Exercise directions
Copy the listing exactly, please, and keep every picture out of it.

Records

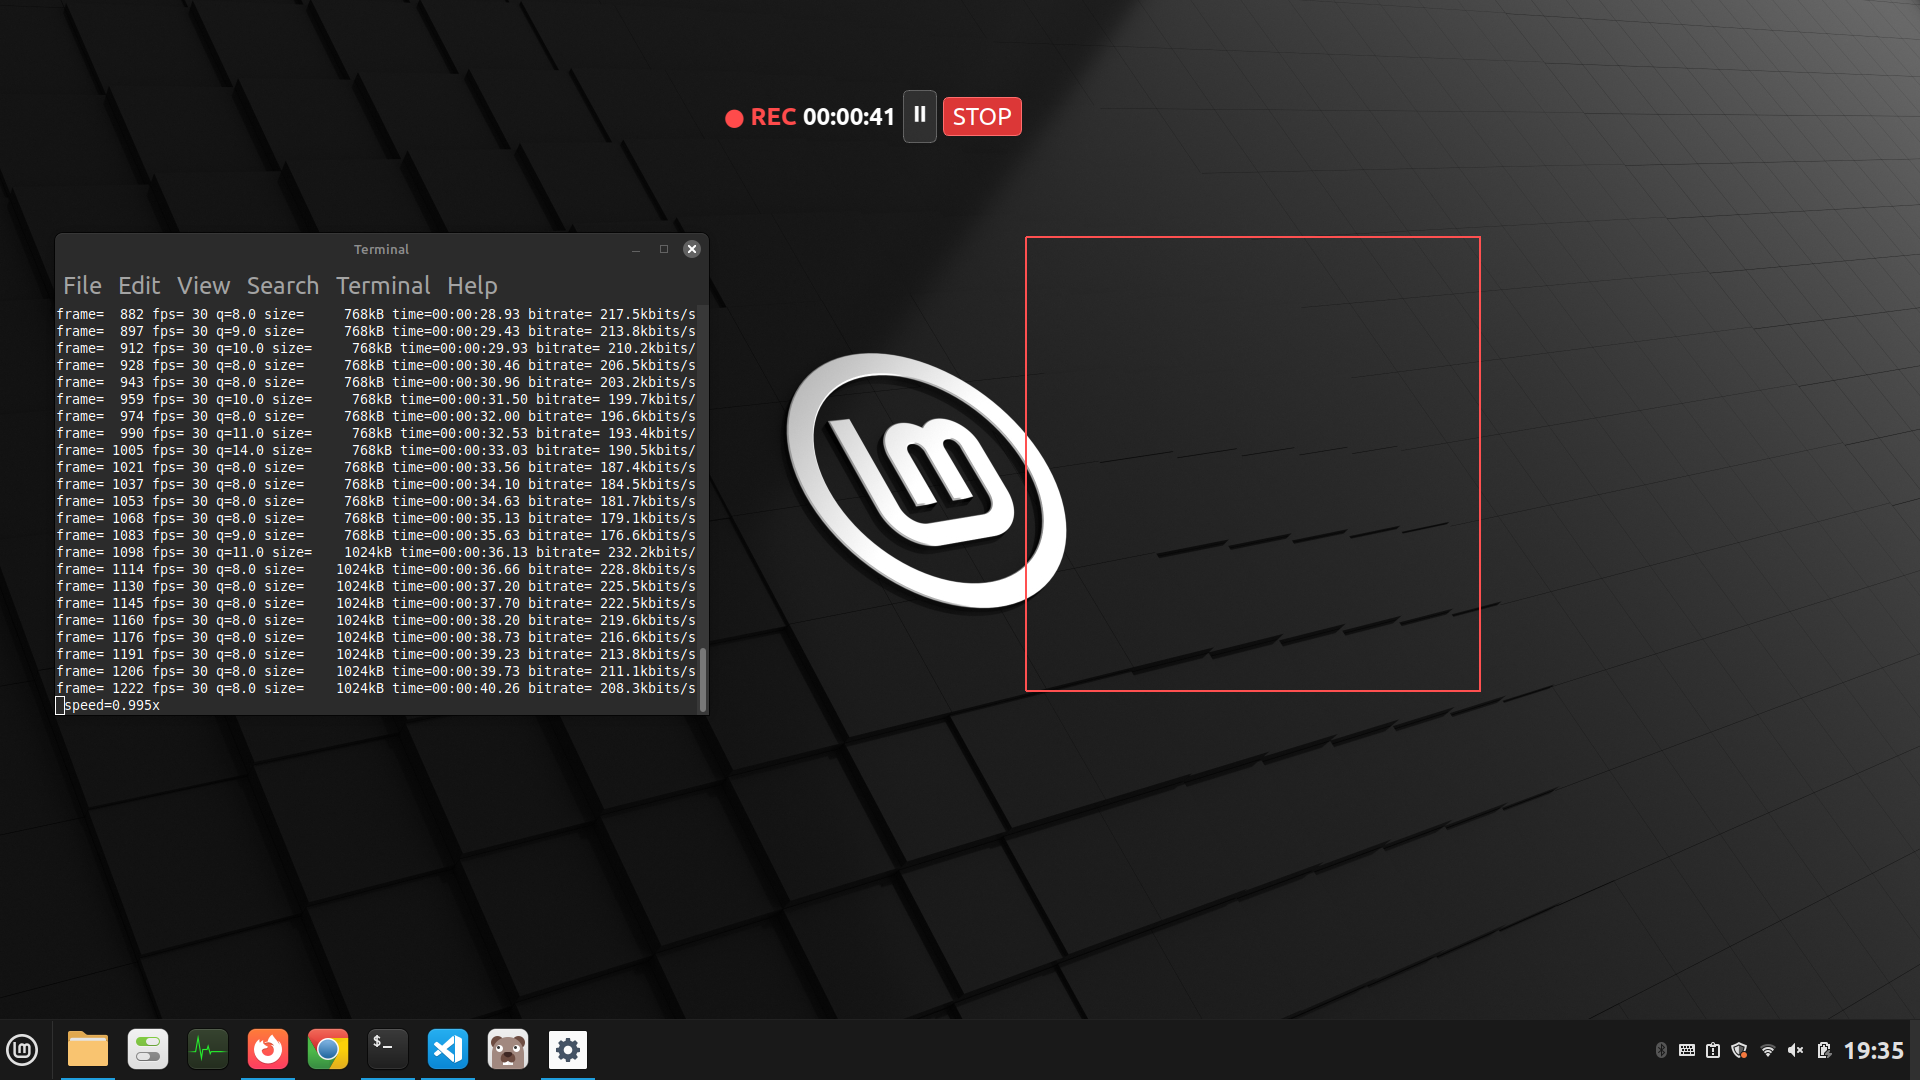
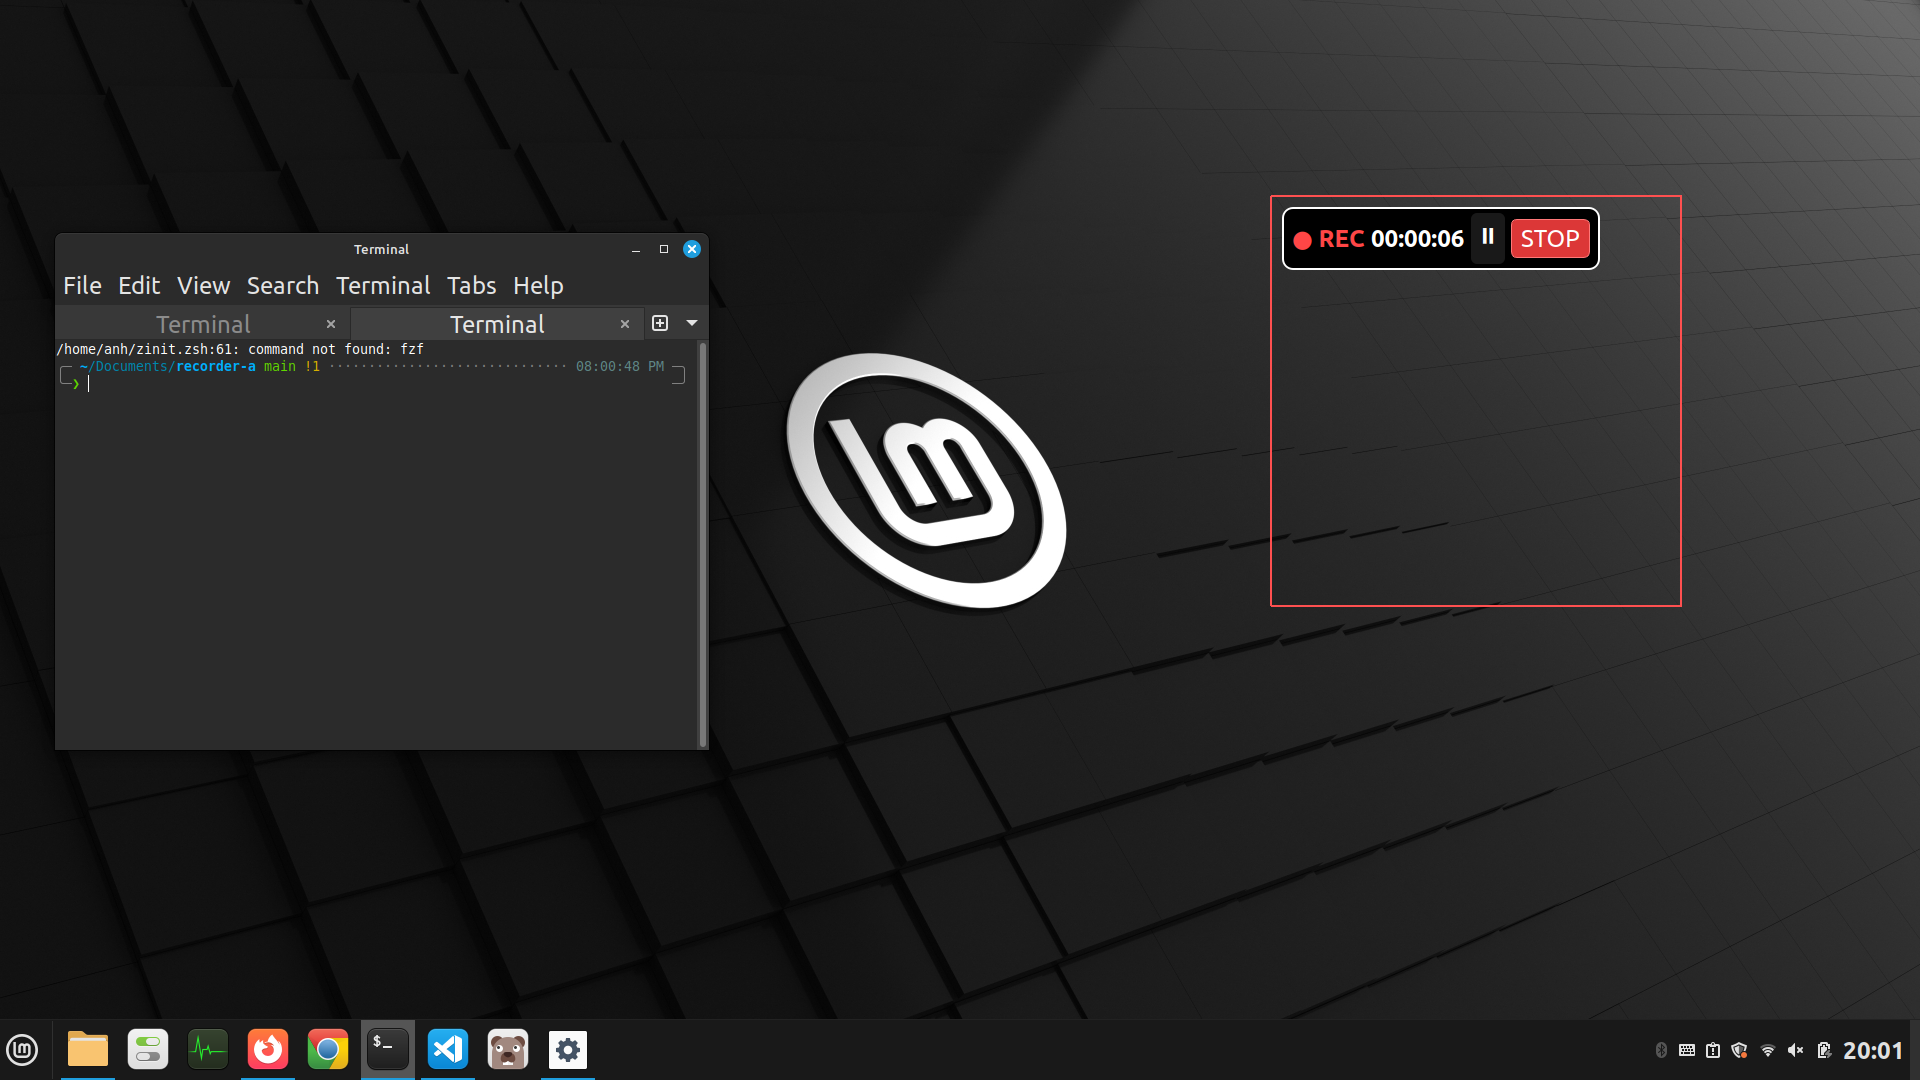
fix stop_bar

diff --git a/views/stop_bar.py b/views/stop_bar.py
@@ -10,7 +10,12 @@ from PySide6.QtCore import (
     QPoint,
     Signal,
 )
-from PySide6.QtGui import QEnterEvent
+from PySide6.QtGui import (
+    QEnterEvent,
+    QPainter,
+    QPen,
+    QBrush,
+)
 
 
 class StopBarWindow(QWidget):
@@ -39,6 +44,11 @@ class StopBarWindow(QWidget):
 
         self.idle_timeout = 3000
 
+        # Mode
+        # False = full
+        # True = compact
+        self.compact_mode = False
+
         # Window
 
         self.setWindowFlags(
@@ -53,15 +63,8 @@ class StopBarWindow(QWidget):
 
         self.setMouseTracking(True)
 
-        # Style
 
         self.setStyleSheet("""
-            QWidget#StopBar {
-                background: rgba(25, 25, 25, 245);
-                border: 1px solid rgba(255, 255, 255, 110);
-                border-radius: 9px;
-            }
-
             QLabel {
                 color: white;
                 font-weight: bold;
@@ -217,6 +220,66 @@ class StopBarWindow(QWidget):
 
         self.show()
 
+    def paintEvent(self, event):
+
+        painter = QPainter(
+            self
+        )
+
+        painter.setRenderHint(
+            QPainter.Antialiasing
+        )
+
+        # Leave a little space for the border
+        rect = self.rect().adjusted(
+            1,
+            1,
+            -1,
+            -1,
+        )
+
+        if self.compact_mode:
+
+            painter.setBrush(
+                QBrush(
+                    Qt.black
+                )
+            )
+
+            painter.setPen(
+                QPen(
+                    Qt.white,
+                    1
+                )
+            )
+
+            radius = 8
+
+        else:
+
+            painter.setBrush(
+                QBrush(
+                    Qt.black
+                )
+            )
+
+            painter.setPen(
+                QPen(
+                    Qt.white,
+                    2
+                )
+            )
+
+            radius = 10
+
+        painter.drawRoundedRect(
+            rect,
+            radius,
+            radius,
+        )
+
+        painter.end()
+
 
     def update_timer(self):
 
@@ -306,6 +369,10 @@ class StopBarWindow(QWidget):
             self.restart_idle_timer()
             return
 
+        # Change mode
+
+        self.compact_mode = True
+
         # Hide controls
         self.pause_button.hide()
         self.stop_button.hide()
@@ -314,14 +381,8 @@ class StopBarWindow(QWidget):
         # Keep timer visible
         self.timer_label.show()
 
-        # Compact style
+        # Compact text style
         self.setStyleSheet("""
-            QWidget#StopBar {
-                background: rgba(25, 25, 25, 150);
-                border: 1px solid rgba(255, 255, 255, 90);
-                border-radius: 8px;
-            }
-
             QLabel {
                 color: rgba(255, 255, 255, 200);
                 font-weight: bold;
@@ -330,45 +391,50 @@ class StopBarWindow(QWidget):
 
         self.adjustSize()
 
+        self.update()
+
+
     def show_full_mode(self):
+
+        # Change mode
+
+        self.compact_mode = False
+
+        # Show controls
 
         self.pause_button.show()
         self.stop_button.show()
         self.rec_label.show()
 
-        self.setStyleSheet("""
-            QWidget#StopBar {
-                background: rgba(25, 25, 25, 245);
-                border: 1px solid rgba(255, 255, 255, 110);
-                border-radius: 9px;
-            }
+        # Full text style
 
+        self.setStyleSheet("""
             QLabel {
                 color: white;
                 font-weight: bold;
             }
 
             QLabel#recLabel {
-                color: rgb(255, 75, 75);
+                color: rgb(255, 70, 70);
             }
 
             QPushButton {
                 background: rgba(255, 255, 255, 25);
                 color: white;
-                border: 1px solid rgba(255, 255, 255, 70);
+                border: none;
                 padding: 5px 9px;
                 border-radius: 6px;
             }
 
             QPushButton:hover {
                 background: rgba(255, 255, 255, 55);
-                border: 1px solid rgba(255, 255, 255, 130);
+                border: none;
             }
 
             QPushButton#stopButton {
                 background: rgb(220, 55, 55);
                 color: white;
-                border: 1px solid rgb(255, 110, 110);
+                border: 1px solid rgb(255, 120, 120);
             }
 
             QPushButton#stopButton:hover {
@@ -377,6 +443,8 @@ class StopBarWindow(QWidget):
         """)
 
         self.adjustSize()
+
+        self.update()
 
 
     def restart_idle_timer(self):
@@ -421,7 +489,7 @@ class StopBarWindow(QWidget):
             .toPoint()
         )
 
-        self.window_start = self.pos()
+        self.window_start = (self.pos())
 
         event.accept()
 
@@ -460,8 +528,7 @@ class StopBarWindow(QWidget):
             self.restart_idle_timer()
 
         event.accept()
-
-    
+        
     def closeEvent(self, event):
 
         self.record_timer.stop()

Solution to this exercise
fix stop_bar

diff --git a/views/stop_bar.py b/views/stop_bar.py
@@ -10,7 +10,12 @@ from PySide6.QtCore import (
     QPoint,
     Signal,
 )
-from PySide6.QtGui import QEnterEvent
+from PySide6.QtGui import (
+    QEnterEvent,
+    QPainter,
+    QPen,
+    QBrush,
+)
 
 
 class StopBarWindow(QWidget):
@@ -39,6 +44,11 @@ class StopBarWindow(QWidget):
 
         self.idle_timeout = 3000
 
+        # Mode
+        # False = full
+        # True = compact
+        self.compact_mode = False
+
         # Window
 
         self.setWindowFlags(
@@ -53,15 +63,8 @@ class StopBarWindow(QWidget):
 
         self.setMouseTracking(True)
 
-        # Style
 
         self.setStyleSheet("""
-            QWidget#StopBar {
-                background: rgba(25, 25, 25, 245);
-                border: 1px solid rgba(255, 255, 255, 110);
-                border-radius: 9px;
-            }
-
             QLabel {
                 color: white;
                 font-weight: bold;
@@ -217,6 +220,66 @@ class StopBarWindow(QWidget):
 
         self.show()
 
+    def paintEvent(self, event):
+
+        painter = QPainter(
+            self
+        )
+
+        painter.setRenderHint(
+            QPainter.Antialiasing
+        )
+
+        # Leave a little space for the border
+        rect = self.rect().adjusted(
+            1,
+            1,
+            -1,
+            -1,
+        )
+
+        if self.compact_mode:
+
+            painter.setBrush(
+                QBrush(
+                    Qt.black
+                )
+            )
+
+            painter.setPen(
+                QPen(
+                    Qt.white,
+                    1
+                )
+            )
+
+            radius = 8
+
+        else:
+
+            painter.setBrush(
+                QBrush(
+                    Qt.black
+                )
+            )
+
+            painter.setPen(
+                QPen(
+                    Qt.white,
+                    2
+                )
+            )
+
+            radius = 10
+
+        painter.drawRoundedRect(
+            rect,
+            radius,
+            radius,
+        )
+
+        painter.end()
+
 
     def update_timer(self):
 
@@ -306,6 +369,10 @@ class StopBarWindow(QWidget):
             self.restart_idle_timer()
             return
 
+        # Change mode
+
+        self.compact_mode = True
+
         # Hide controls
         self.pause_button.hide()
         self.stop_button.hide()
@@ -314,14 +381,8 @@ class StopBarWindow(QWidget):
         # Keep timer visible
         self.timer_label.show()
 
-        # Compact style
+        # Compact text style
         self.setStyleSheet("""
-            QWidget#StopBar {
-                background: rgba(25, 25, 25, 150);
-                border: 1px solid rgba(255, 255, 255, 90);
-                border-radius: 8px;
-            }
-
             QLabel {
                 color: rgba(255, 255, 255, 200);
                 font-weight: bold;
@@ -330,45 +391,50 @@ class StopBarWindow(QWidget):
 
         self.adjustSize()
 
+        self.update()
+
+
     def show_full_mode(self):
+
+        # Change mode
+
+        self.compact_mode = False
+
+        # Show controls
 
         self.pause_button.show()
         self.stop_button.show()
         self.rec_label.show()
 
-        self.setStyleSheet("""
-            QWidget#StopBar {
-                background: rgba(25, 25, 25, 245);
-                border: 1px solid rgba(255, 255, 255, 110);
-                border-radius: 9px;
-            }
+        # Full text style
 
+        self.setStyleSheet("""
             QLabel {
                 color: white;
                 font-weight: bold;
             }
 
             QLabel#recLabel {
-                color: rgb(255, 75, 75);
+                color: rgb(255, 70, 70);
             }
 
             QPushButton {
                 background: rgba(255, 255, 255, 25);
                 color: white;
-                border: 1px solid rgba(255, 255, 255, 70);
+                border: none;
                 padding: 5px 9px;
                 border-radius: 6px;
             }
 
             QPushButton:hover {
                 background: rgba(255, 255, 255, 55);
-                border: 1px solid rgba(255, 255, 255, 130);
+                border: none;
             }
 
             QPushButton#stopButton {
                 background: rgb(220, 55, 55);
                 color: white;
-                border: 1px solid rgb(255, 110, 110);
+                border: 1px solid rgb(255, 120, 120);
             }
 
             QPushButton#stopButton:hover {
@@ -377,6 +443,8 @@ class StopBarWindow(QWidget):
         """)
 
         self.adjustSize()
+
+        self.update()
 
 
     def restart_idle_timer(self):
@@ -421,7 +489,7 @@ class StopBarWindow(QWidget):
             .toPoint()
         )
 
-        self.window_start = self.pos()
+        self.window_start = (self.pos())
 
         event.accept()
 
@@ -460,8 +528,7 @@ class StopBarWindow(QWidget):
             self.restart_idle_timer()
 
         event.accept()
-
-    
+        
     def closeEvent(self, event):
 
         self.record_timer.stop()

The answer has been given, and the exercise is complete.